## [Instructions to follow]
Find and copy each line of the records where the string "textSize" shows up.

*** Available records ***

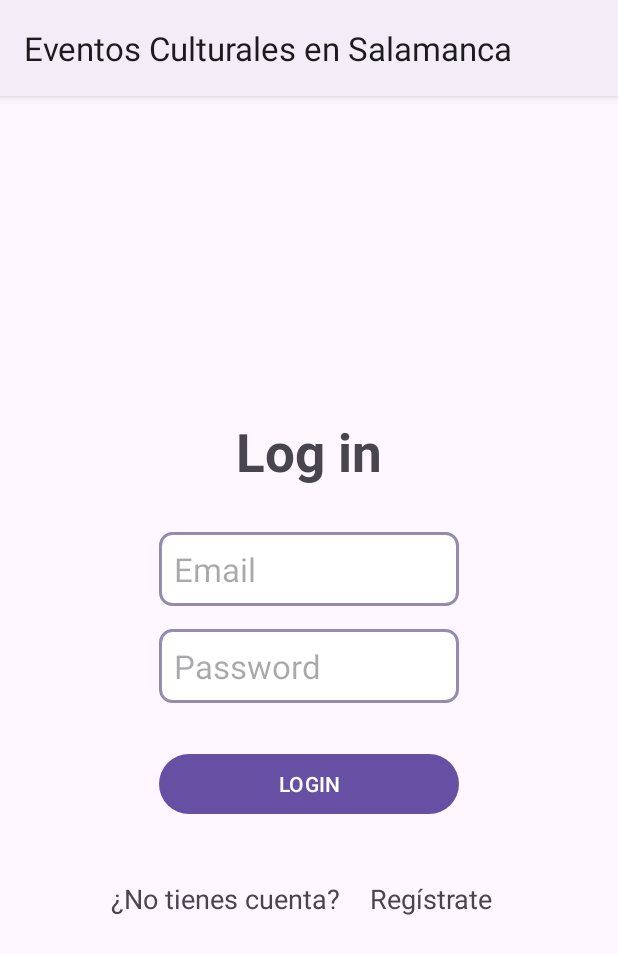
After one commit to rocmisol/practica_android, an Android app: the LoginActivity screen opened directly, with no data from a screen before it, on a phone screen of 412 x 824 dp. The commit adds this screen. Shown: the top 954 px of the screen. Run offline under Robolectric (Android 15) with nearby library versions, the phone set to English and light mode, and no system bars.

Commit message:
Inicio de DataBase e inicio de Login

```diff
--- a/app/build.gradle
+++ b/app/build.gradle
@@ -29,6 +29,8 @@ android {
 }
 
 dependencies {
+    def room_version = "2.6.1"
+    implementation "androidx.room:room-runtime:$room_version"
 
     implementation libs.appcompat
     implementation libs.material
--- /dev/null
+++ b/app/src/main/java/es/cm/dam2/pmdm/eventos_culturales/LoginActivity.java
@@ -0,0 +1,28 @@
+package es.cm.dam2.pmdm.eventos_culturales;
+
+import android.os.Bundle;
+
+import androidx.activity.EdgeToEdge;
+import androidx.appcompat.app.AppCompatActivity;
+import androidx.core.graphics.Insets;
+import androidx.core.view.ViewCompat;
+import androidx.core.view.WindowInsetsCompat;
+
+public class LoginActivity extends AppCompatActivity {
+
+    @Override
+    protected void onCreate(Bundle savedInstanceState) {
+        super.onCreate(savedInstanceState);
+        EdgeToEdge.enable(this);
+        setContentView(R.layout.activity_login);
+        ViewCompat.setOnApplyWindowInsetsListener(findViewById(R.id.main), (v, insets) -> {
+            Insets systemBars = insets.getInsets(WindowInsetsCompat.Type.systemBars());
+            v.setPadding(systemBars.left, systemBars.top, systemBars.right, systemBars.bottom);
+            return insets;
+        });
+    }
+
+    public void comprobarUsuarioRegistrado (String email, String password){
+        AppDatabase db = AppDatabase.getInstance(this);
+    }
+}
--- /dev/null
+++ b/app/src/main/res/drawable/bordes.xml
@@ -0,0 +1,6 @@
+<?xml version="1.0" encoding="utf-8"?>
+<shape xmlns:android="http://schemas.android.com/apk/res/android">
+    <solid android:color="#FFFFFF"/>
+    <stroke android:color="@color/violet2" android:width="2dp"/>
+    <corners android:radius="8dp"/>
+</shape>
--- /dev/null
+++ b/app/src/main/res/layout/activity_login.xml
@@ -0,0 +1,95 @@
+<?xml version="1.0" encoding="utf-8"?>
+<androidx.constraintlayout.widget.ConstraintLayout xmlns:android="http://schemas.android.com/apk/res/android"
+    xmlns:app="http://schemas.android.com/apk/res-auto"
+    xmlns:tools="http://schemas.android.com/tools"
+    android:id="@+id/main"
+    android:layout_width="match_parent"
+    android:layout_height="match_parent"
+    tools:context=".LoginActivity">
+
+    <TextView
+        android:id="@+id/textViewLogIn"
+        android:layout_width="wrap_content"
+        android:layout_height="wrap_content"
+        android:text="@string/log_in"
+        android:textSize="35sp"
+        android:layout_marginBottom="30dp"
+        android:textStyle="bold"
+        app:layout_constraintBottom_toTopOf="@id/editTextEmail"
+        app:layout_constraintStart_toStartOf="parent"
+        app:layout_constraintEnd_toEndOf="parent"/>
+
+    <EditText
+        android:id="@+id/editTextEmail"
+        android:layout_width="200dp"
+        android:layout_height="wrap_content"
+        android:hint="@string/email"
+        android:inputType="textEmailAddress"
+        android:textSize="22sp"
+        android:layout_marginBottom="15dp"
+        android:background="@drawable/bordes"
+        android:padding="10dp"
+        app:layout_constraintBottom_toTopOf="@id/editTextPassword"
+        app:layout_constraintStart_toStartOf="parent"
+        app:layout_constraintEnd_toEndOf="parent"/>
+
+    <EditText
+        android:id="@+id/editTextPassword"
+        android:layout_width="200dp"
+        android:layout_height="wrap_content"
+        android:hint="@string/password"
+        android:inputType="textPassword"
+        android:textSize="22sp"
+        android:background="@drawable/bordes"
+        android:padding="10dp"
+        app:layout_constraintTop_toTopOf="parent"
+        app:layout_constraintBottom_toBottomOf="parent"
+        app:layout_constraintStart_toStartOf="parent"
+        app:layout_constraintEnd_toEndOf="parent"/>
+
+    <Button
+        android:id="@+id/buttonLogin"
+        android:layout_width="200dp"
+        android:layout_height="wrap_content"
+        android:text="@string/login"
+        android:layout_marginTop="30sp"
+        app:layout_constraintTop_toBottomOf="@id/editTextPassword"
+        app:layout_constraintStart_toStartOf="parent"
+        app:layout_constraintEnd_toEndOf="parent"/>
+
+    <LinearLayout
+        android:id="@+id/linearLogin"
+        android:layout_width="wrap_content"
+        android:layout_height="wrap_content"
+        android:orientation="horizontal"
+        android:layout_marginTop="30dp"
+        app:layout_constraintTop_toBottomOf="@id/buttonLogin"
+        app:layout_constraintStart_toStartOf="parent"
+        app:layout_constraintEnd_toEndOf="parent">
+
+        <TextView
+            android:id="@+id/textViewNoCuenta"
+            android:layout_width="wrap_content"
+            android:layout_height="wrap_content"
+            android:text="@string/no_tienes_cuenta"
+            android:textSize="18sp"/>
+
+        <TextView
+            android:id="@+id/textViewRegistrate"
+            android:layout_width="wrap_content"
+            android:layout_height="wrap_content"
+            android:text="@string/registro"
+            android:padding="10dp"
+            android:textSize="18sp"
+
+            android:layout_marginStart="10dp"/>
+
+
+    </LinearLayout>
+
+
+
+
+
+
+</androidx.constraintlayout.widget.ConstraintLayout>
--- a/app/src/main/res/values/strings.xml
+++ b/app/src/main/res/values/strings.xml
@@ -32,4 +32,10 @@
     <string name="evento_aniadido_al_calendario">Evento añadido al calendario</string>
     <string name="favorito">Favorito:</string>
     <string name="selecciona_opcion">Selecciona una opción</string>
+    <string name="email">Email</string>
+    <string name="password">Password</string>
+    <string name="login">LOGIN</string>
+    <string name="log_in">Log in</string>
+    <string name="no_tienes_cuenta">¿No tienes cuenta?</string>
+    <string name="registro">Regístrate</string>
 </resources>
```
Also changed, not shown: app/src/main/AndroidManifest.xml (+5 -2 lines), app/src/main/java/es/cm/dam2/pmdm/eventos_culturales/AppDatabase.java (added, +10 -0 lines), app/src/main/java/es/cm/dam2/pmdm/eventos_culturales/DatabaseClient.java (added, +20 -0 lines), app/src/main/java/es/cm/dam2/pmdm/eventos_culturales/Usuario.java (added, +90 -0 lines), app/src/main/java/es/cm/dam2/pmdm/eventos_culturales/UsuarioDao.java (added, +18 -0 lines).
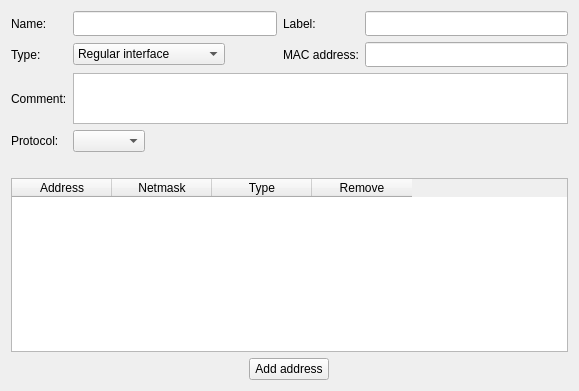
Qt form src/gui/InterfaceEditorWidget.ui (fwbuilder/fwbuilder) before a commit.
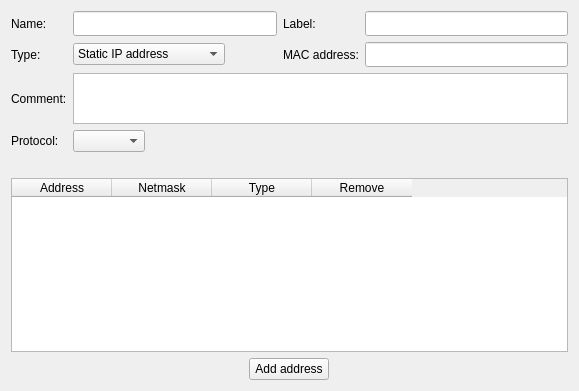
The same form after that commit.

Commit message: fixed #1769  change interface type text in the interface editor widget; also fixed the code that turns off intro dialog in unit tests

Patch:
```diff
--- a/src/gui/InterfaceEditorWidget.ui
+++ b/src/gui/InterfaceEditorWidget.ui
@@ -67,7 +67,7 @@
        </property>
        <item>
         <property name="text">
-         <string>Regular interface</string>
+         <string>Static IP address</string>
         </property>
        </item>
        <item>
```
Left out of the diff: 2 changed lines with no effect on the pictures. The commit also changes 5 other files.
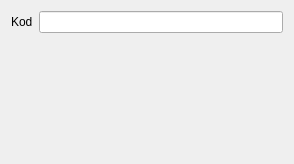
Before: the Qt Designer form uploaders/iscodeuploader.ui in fotorelacjonusz/classic, drawn with Qt 5.
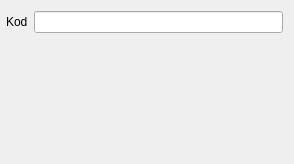
After: the same form once the commit is applied.

Commit message: layout margins, editable lengthComboBox, filled arrow head

Patch:
```diff
--- a/uploaders/iscodeuploader.ui
+++ b/uploaders/iscodeuploader.ui
@@ -14,6 +14,9 @@
    <string>Form</string>
   </property>
   <layout class="QFormLayout" name="formLayout">
+   <property name="leftMargin">
+    <number>6</number>
+   </property>
    <item row="0" column="0">
     <widget class="QLabel" name="codeLabel">
      <property name="text">
```
The commit also changes 11 other files.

*** End of Available records ***

## [Response area]
+        android:textSize="35sp"
+        android:textSize="22sp"
+        android:textSize="22sp"
+            android:textSize="18sp"/>
+            android:textSize="18sp"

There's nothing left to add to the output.